sys.getsizeof() you can check the memory usage of an object. To do so, first import the module
import sys mylist = range(0, 10000) print(sys.getsizeof(mylist)) # 48
Woah… wait… why is this huge list only 48 bytes?
It’s because the range function returns an iterable object that only behaves like a list of numbers, but internally simply keeps count of the last iteration number. A range is magnitudes more memory efficient than using an actual list of numbers.
import sys myreallist = [x for x in range(0, 10000)] print(sys.getsizeof(myreallist)) # 87632
That’s roughly 87KB for 10,000 numbers.
Not very accurate
One thing to note: this method is not very accurate.
sys.getsizeof will not recursively calculate the memory usage of all objects in a list or dictionary. So when requesting the size of a list, you request only the size of the list itself and all its references to the content, but the size of all those integers themselves is not taken into account. E.g., a Python integer takes up 28 bytes by itself:
>>> import sys >>> sys.getsizeof(1) 28 >>> 10000 * 28 280000

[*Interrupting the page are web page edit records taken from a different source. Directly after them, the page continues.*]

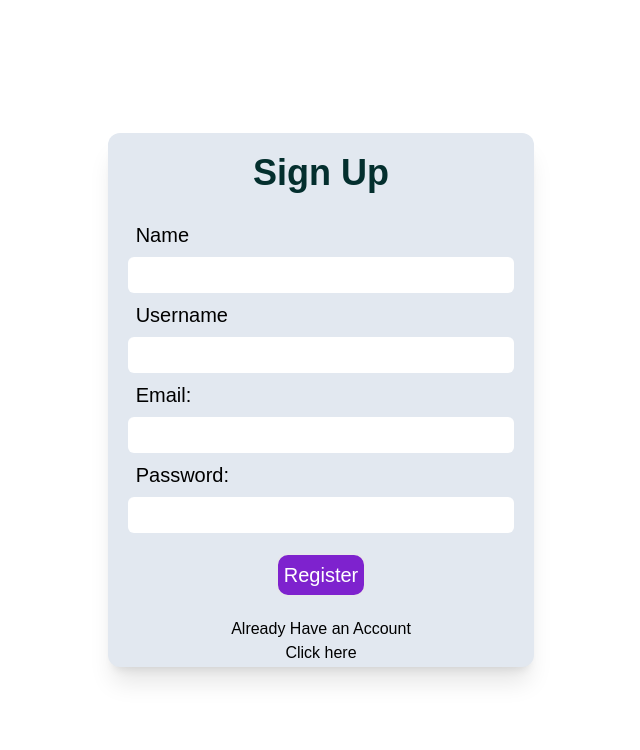
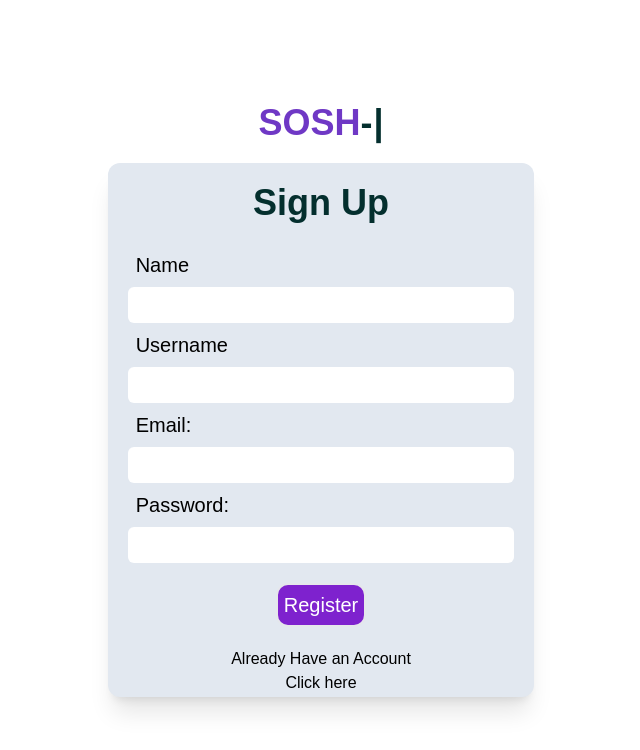
Before and after one commit to Sriyush/Mern-project, a React (Create React App) app in the folder frontend/: page / in a window 1280 px wide. Shown: the top 750 px of the page, without its empty margins (319-959 px from the left). Built offline with nearby package versions, Linux system fonts and the light colour scheme.

Commit message:
changes in login and signup

```diff
--- a/frontend/package.json
+++ b/frontend/package.json
@@ -22,6 +22,7 @@
     "react-tsparticles": "^2.12.2",
     "state": "^0.2.0",
     "styled-components": "^6.1.1",
+    "typewriter-effect": "^2.21.0",
     "web-vitals": "^2.1.4"
   },
   "scripts": {
--- a/frontend/src/components/Screens/Login/Login.js
+++ b/frontend/src/components/Screens/Login/Login.js
@@ -2,6 +2,7 @@ import { useState } from "react";
 import React from 'react'
 import { Link, useNavigate } from "react-router-dom";
 import axios from "axios";
+import Type from "../../widgets/Type";
 
 
 function Login() {
@@ -28,7 +29,12 @@ function Login() {
   };
 
   return (
-    <div className="flex justify-center items-center w-screen h-screen">
+    <div className="flex flex-col justify-center items-center w-screen h-screen">
+      <div className="flex flex-row text-center mb-5">
+        <h1 className="text-4xl text-teal-950 font-bold" style={{ color: "#6F38C5" }}>SOSH</h1>
+        <h1 className="text-4xl text-teal-950 font-bold"> - </h1>
+        <h1 className="text-4xl text-teal-950 font-bold"> <Type/></h1>
+      </div>
       <div className="w-1/3 h-1/2 shadow-xl bg-slate-200 rounded-xl">
         <h1 className=" text-center text-4xl text-teal-950 mt-5 font-bold">
           Login
--- a/frontend/src/components/Screens/Login/Signup.js
+++ b/frontend/src/components/Screens/Login/Signup.js
@@ -1,6 +1,7 @@
 import React, { useState } from "react";
 import { Link, useNavigate } from "react-router-dom";
 import axios from "axios"
+import Type from "../../widgets/Type";
 
 
 function Signup() {
@@ -21,7 +22,12 @@ function Signup() {
   }
 
   return (
-    <div className="flex justify-center items-center w-screen h-screen">
+    <div className="flex justify-center flex-col items-center w-screen h-screen">
+      <div className="flex flex-row text-center mb-5">
+        <h1 className="text-4xl text-teal-950 font-bold" style={{ color: "#6F38C5" }}>SOSH</h1>
+        <h1 className="text-4xl text-teal-950 font-bold"> - </h1>
+        <h1 className="text-4xl text-teal-950 font-bold"> <Type/></h1>
+      </div>
       <div className="w-1/3 h-2/3 shadow-xl bg-slate-200 rounded-xl">
         <h1 className=" text-center text-4xl text-teal-950 mt-5 font-bold">
           Sign Up
--- /dev/null
+++ b/frontend/src/components/widgets/Type.js
@@ -0,0 +1,21 @@
+import React from "react";
+import Typewriter from "typewriter-effect";
+
+function Type() {
+  return (
+    <Typewriter
+      options={{
+        strings: [
+          " A place to Say",
+          " A place to Share",
+          " A place to Socialize"
+        ],
+        autoStart: true,
+        loop: true,
+        deleteSpeed: 50,
+      }}
+    />
+  );
+}
+
+export default Type;
--- a/frontend/src/components/widgets/style.css
+++ b/frontend/src/components/widgets/style.css
@@ -63,3 +63,10 @@
     font-size: 20px;
     color: var(--text-color);
   }
+  #tsparticles {
+    position: fixed !important;
+    background-repeat: no-repeat !important;
+    background-size: cover !important;
+    width: 100%;
+    height: 100%;
+  }
```
Also changed, not shown: 1 other file (tests, documents, lock files or other folders).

10K integers will take up an additional 280K or so bytes of memory, in addition to the list size of 87K.